Other Effects

Increased incidences of testicular atrophy in males and ovarian and uterine atrophy in females were detected in dichloromethane exposed mice. These changes may be secondary to the extensive lung and liver neoplasia produced by the inhalation exposures.

An increase in the incidence of hemangiomas or hemangiosarcomas (combined) was detected in high concentration male mice (control, 2/50; low concentration, 2/50; high concentration, 6/50). Five of the six tumors in the high dose group were hemangiosarcomas of the liver. The apparent increase in hemangiosarcomas was not considered to be clearly compound related.

Conclusion: Under the conditions of these inhalation studies, there was clear evidence of carcinogenicity of dichloromethane for male and female B6C3F1 mice, as shown by increased incidences of alveolar/bronchiolar neoplasms and of hepatocellular neoplasms.

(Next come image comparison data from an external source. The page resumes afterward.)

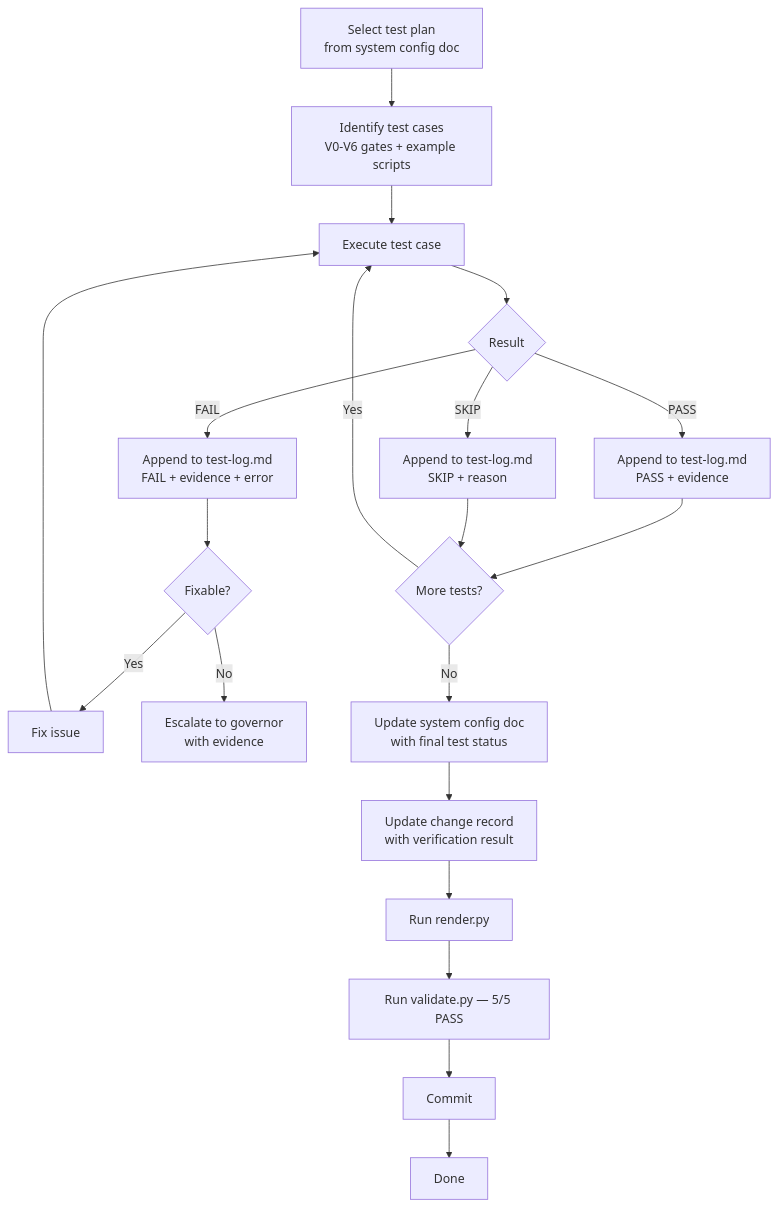
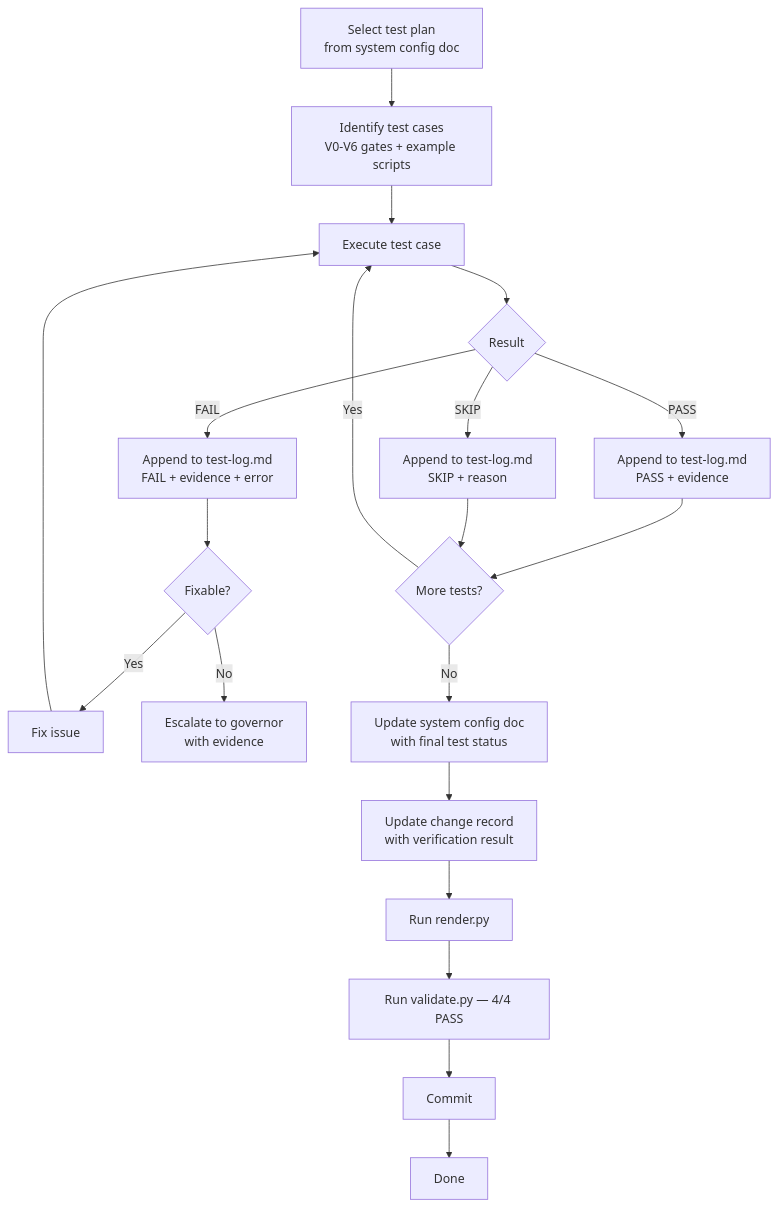
Before and after one commit to Hana-X-AI/HX-ASF-Servers: the diagram in governace/process/system-validation-testing.md, drawn with Mermaid. The commit also changed other lines of this file and 25 other files, not shown here.

````diff
--- a/governace/process/system-validation-testing.md
+++ b/governace/process/system-validation-testing.md
@@ -5,22 +5,22 @@
 ```mermaid
 flowchart TD
     A[Select test plan\nfrom system config doc] --> B[Identify test cases\nV0-V6 gates + example scripts]
     B --> C[Execute test case]
     C --> D{Result}
     D -->|PASS| E[Append to test-log.md\nPASS + evidence]
     D -->|FAIL| F[Append to test-log.md\nFAIL + evidence + error]
     D -->|SKIP| G[Append to test-log.md\nSKIP + reason]
     E --> H{More tests?}
     F --> I{Fixable?}
     G --> H
     I -->|Yes| J[Fix issue]
     J --> C
     I -->|No| K[Escalate to governor\nwith evidence]
     H -->|Yes| C
     H -->|No| L[Update system config doc\nwith final test status]
     L --> M[Update change record\nwith verification result]
     M --> N[Run render.py]
-    N --> O[Run validate.py — 5/5 PASS]
+    N --> O[Run validate.py — 4/4 PASS]
     O --> P[Commit]
     P --> Q[Done]
 ```
````
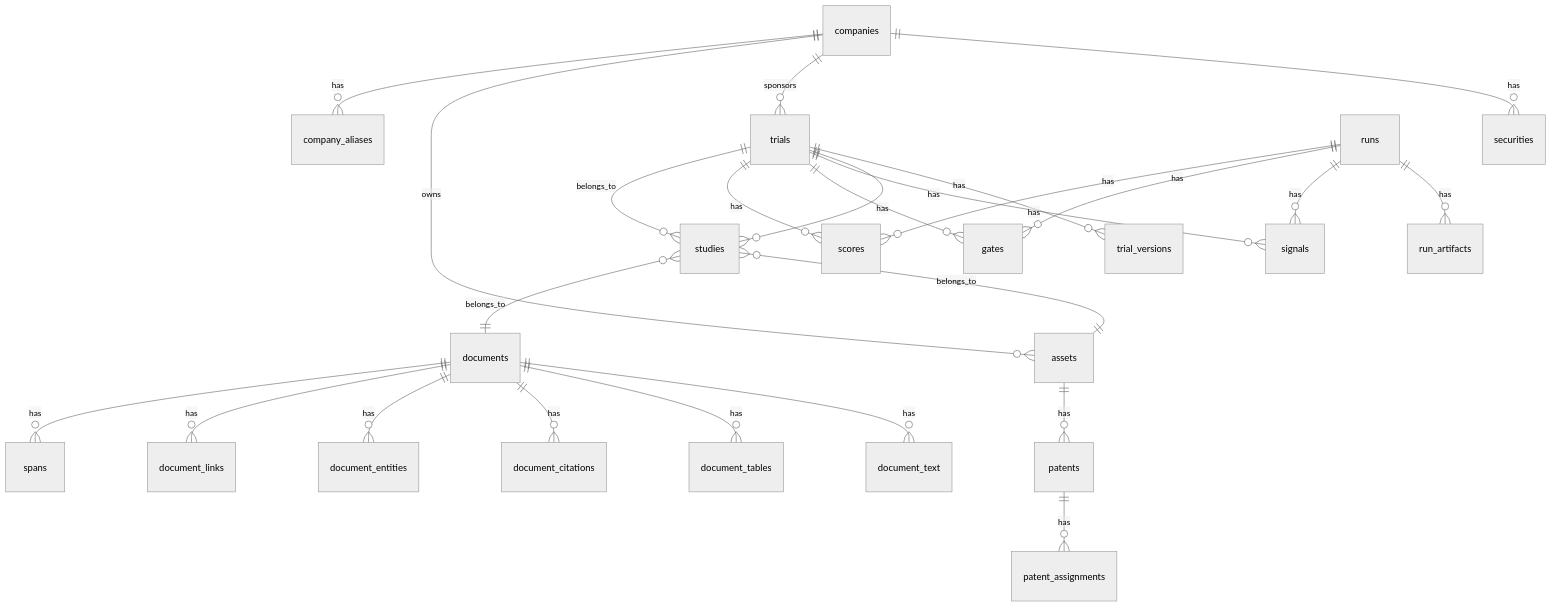
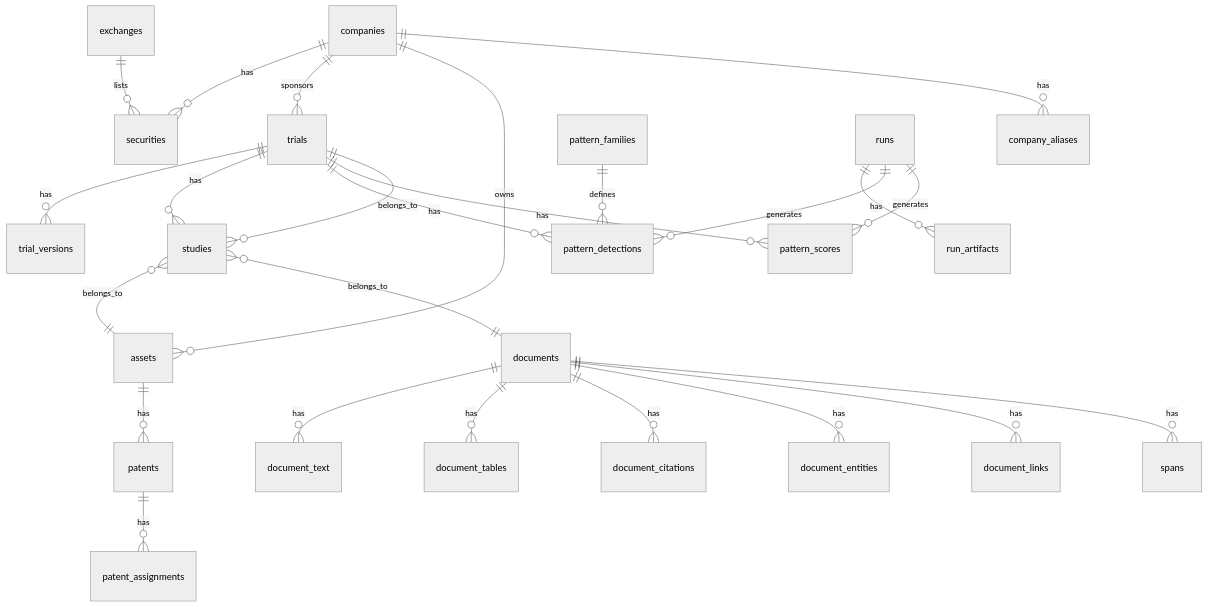
One commit to daniyal-rahman/CROcashi changed the first of 3 diagrams in docs/NCFD_SCHEMA_MASTER.md. Above: the diagram before and after it, drawn with Mermaid (neutral theme). The commit also changed other lines of this file and 36 other files, not shown here.

````diff
--- a/docs/NCFD_SCHEMA_MASTER.md
+++ b/docs/NCFD_SCHEMA_MASTER.md
@@ -520,32 +649,34 @@
 ```mermaid
 erDiagram
     companies ||--o{ securities : "has"
     companies ||--o{ trials : "sponsors"
     companies ||--o{ assets : "owns"
     companies ||--o{ company_aliases : "has"
     
     trials ||--o{ trial_versions : "has"
     trials ||--o{ studies : "has"
-    trials ||--o{ signals : "has"
-    trials ||--o{ gates : "has"
-    trials ||--o{ scores : "has"
+    trials ||--o{ pattern_detections : "has"
+    trials ||--o{ pattern_scores : "has"
     
     assets ||--o{ patents : "has"
     patents ||--o{ patent_assignments : "has"
     
     documents ||--o{ document_text : "has"
     documents ||--o{ document_tables : "has"
     documents ||--o{ document_citations : "has"
     documents ||--o{ document_entities : "has"
     documents ||--o{ document_links : "has"
     documents ||--o{ spans : "has"
     
     studies }o--|| trials : "belongs_to"
     studies }o--|| assets : "belongs_to"
     studies }o--|| documents : "belongs_to"
     
+    pattern_families ||--o{ pattern_detections : "defines"
+    
     runs ||--o{ run_artifacts : "has"
-    runs ||--o{ signals : "has"
-    runs ||--o{ gates : "has"
-    runs ||--o{ scores : "has"
+    runs ||--o{ pattern_detections : "generates"
+    runs ||--o{ pattern_scores : "generates"
+    
+    exchanges ||--o{ securities : "lists"
 ```
````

Conclusions:
Conclusion: Under the conditions of these inhalation studies, there was clear evidence of carcinogenicity of dichloromethane for male and female B6C3F1 mice, as shown by increased incidences of alveolar/bronchiolar neoplasms and of hepatocellular neoplasms.
Endpoint conclusion
Endpoint conclusion:
adverse effect observed
Dose descriptor:
LOAEC
7 000 mg/m³
Study duration:
chronic
Species:
mouse
Quality of whole database:
Increased incidence of lung and liver tumours in mice at 2000 ppm. Quality of whole database is OK.

Carcinogenicity: via dermal route

Endpoint conclusion
Endpoint conclusion:
no study available
Quality of whole database:
No studies available.

Additional information

Humans

Oral and dermal

No oral and dermal human carcinogenicity studies were reported, although some dermal exposure cannot be excluded in the occupational exposure studies summarised below.

 

Inhalation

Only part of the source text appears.